Just a few blocks from the White House where Myanmar’s president was feted for working for democracy, another side of his country is now on display at a more haunting Washington landmark: the plight of its most beleaguered people, the Rohingya Muslims, depicted in photographs projected at night onto the external walls of the Holocaust Memorial Museum.
The stark, black and white images by US photographer Greg Constantine combine searching portraits with pictures of the scorched settlements the Rohingya were forced to flee after a deadly outbreak of sectarian violence last summer that left more than 100,000 confined to camps and further darkened the prospects for this stateless people.
They are denied citizenship in Myanmar and are typically regarded there as illegal immigrants from neighboring Bangladesh.
“It’s disturbing that at a time when there are so many conversations on the perceived amazing developments in Burma, this tragedy has been overshadowed by everybody’s interest on what’s been happening elsewhere in the country with democratic reforms,” said Constantine, who has spent seven years photographing the Rohingya on both sides of Myanmar’s border with Bangladesh.
The US government-funded Holocaust museum primarily commemorates the genocide against the Jews by the Nazis during World War II, but it also documents the mass killings that have blighted Bosnia, Rwanda and Sudan, and seeks to spotlight situations where it sees a repeat of such atrocities. It has previously projected images on its walls of Holocaust survivors, and from South Sudan and the Darfur region of Sudan.
“We are not saying that genocide is taking place in Burma,” said Michael Abramowitz, director of the museum’s Center for the Prevention of Genocide. “We are not trying to equate these different situations. The Holocaust was a unique event in human history. But what we do want to do is use our assets to try to prevent these kinds of crimes from happening to others in the future.”
The failure of authorities to prevent sectarian clashes between minority Muslims and majority Buddhists has dented the international reputation of the government of Burmese President Thein Sein.
The former general, hosted by President Barack Obama at the White House in May, has been applauded in the West for steering the country from decades of direct military rule.
However, sectarian violence that broke out between ethnic Rakhine Buddhists and Rohingya in the west has spread to other regions of the country.
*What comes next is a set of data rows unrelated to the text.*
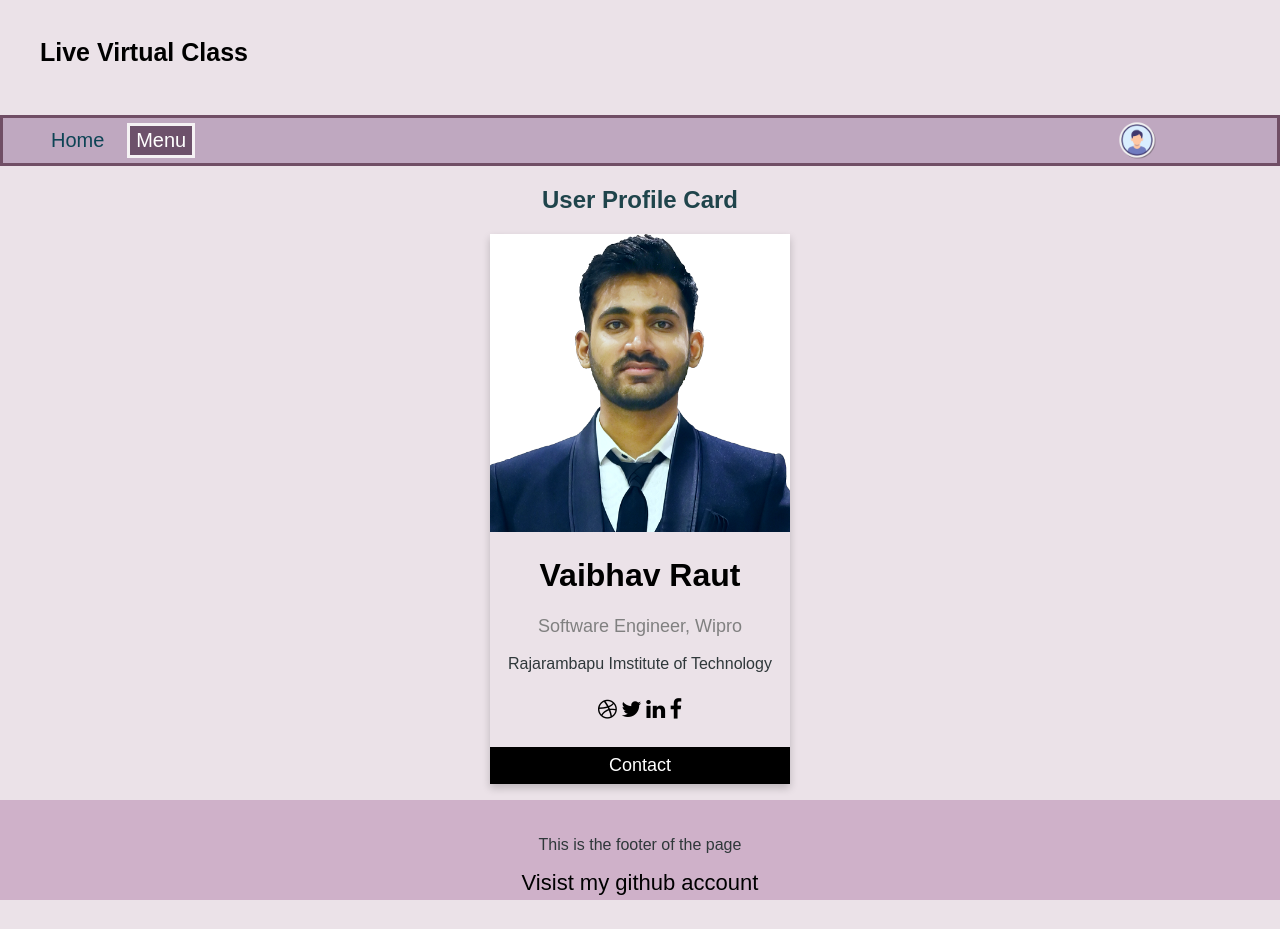
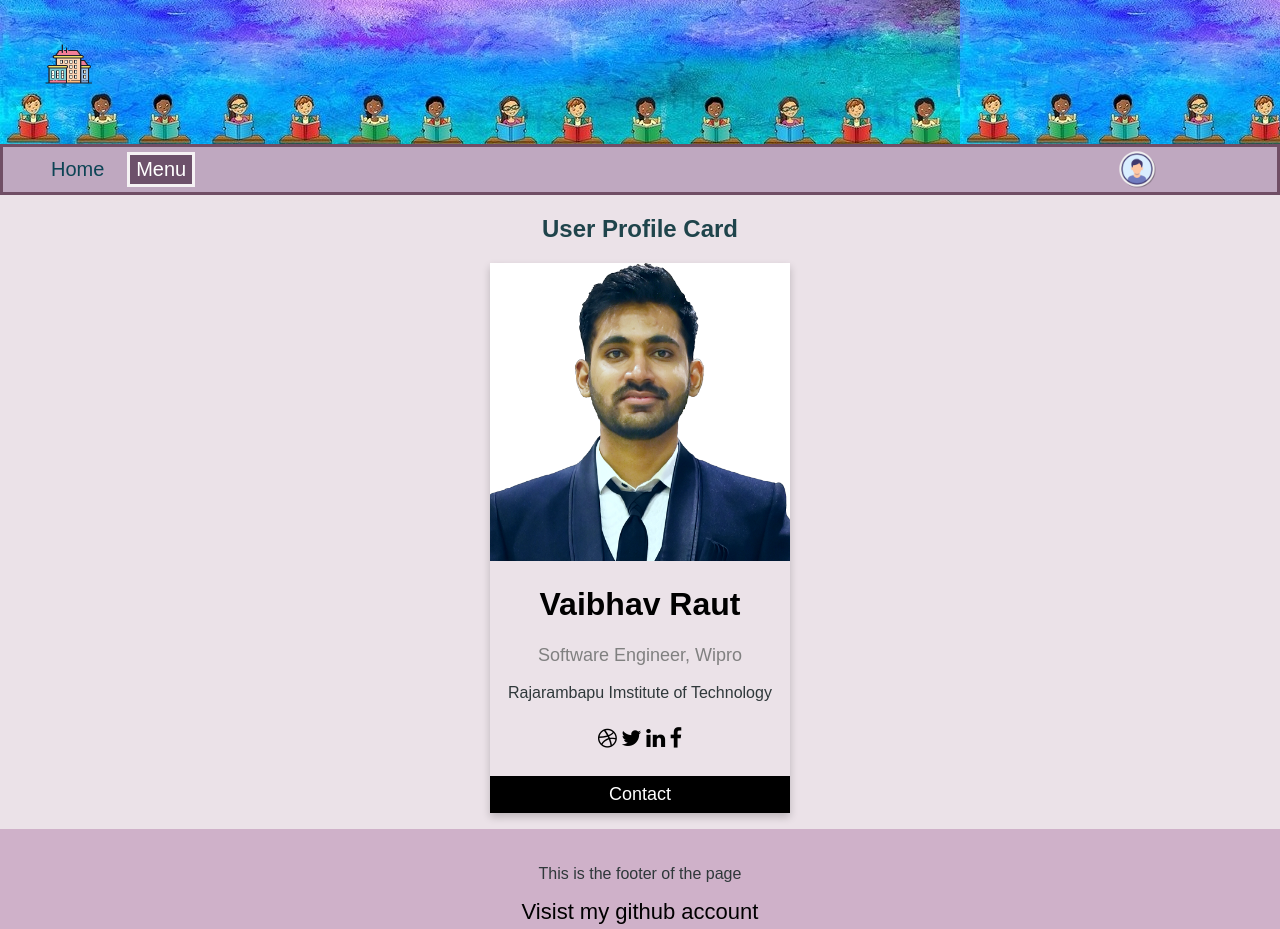
Before and after one commit to V21420/wipro-week-1, a plain HTML site: page Wipro-week-1/profile.html in a window 1280 px wide. Before the commit the page ends 900 px from the top, so only its background shows below. Drawn offline with Linux system fonts and the light colour scheme.

Commit message:
Update profile.html

```diff
--- a/Wipro-week-1/profile.html
+++ b/Wipro-week-1/profile.html
@@ -5,9 +5,8 @@
 <link rel="stylesheet" href="css/link1.css">
 </head>
 <body>
-
-<div style="background-image: url('assest/2.jpg');" class="header">
-    <a href="#default" class="logo">Live Virtual Class</a>
+<div style="background-image: url('assest/5.jpg');" class="header">
+    <a href="profile.html" class="logo"><img src="assest/logo.png" alt="something wrong" width="60" height="50"></a>
 </div>
 
 <nav class="shadow">
```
About 240 people have been killed, mostly Muslims, and 240,000 forced to flee their homes.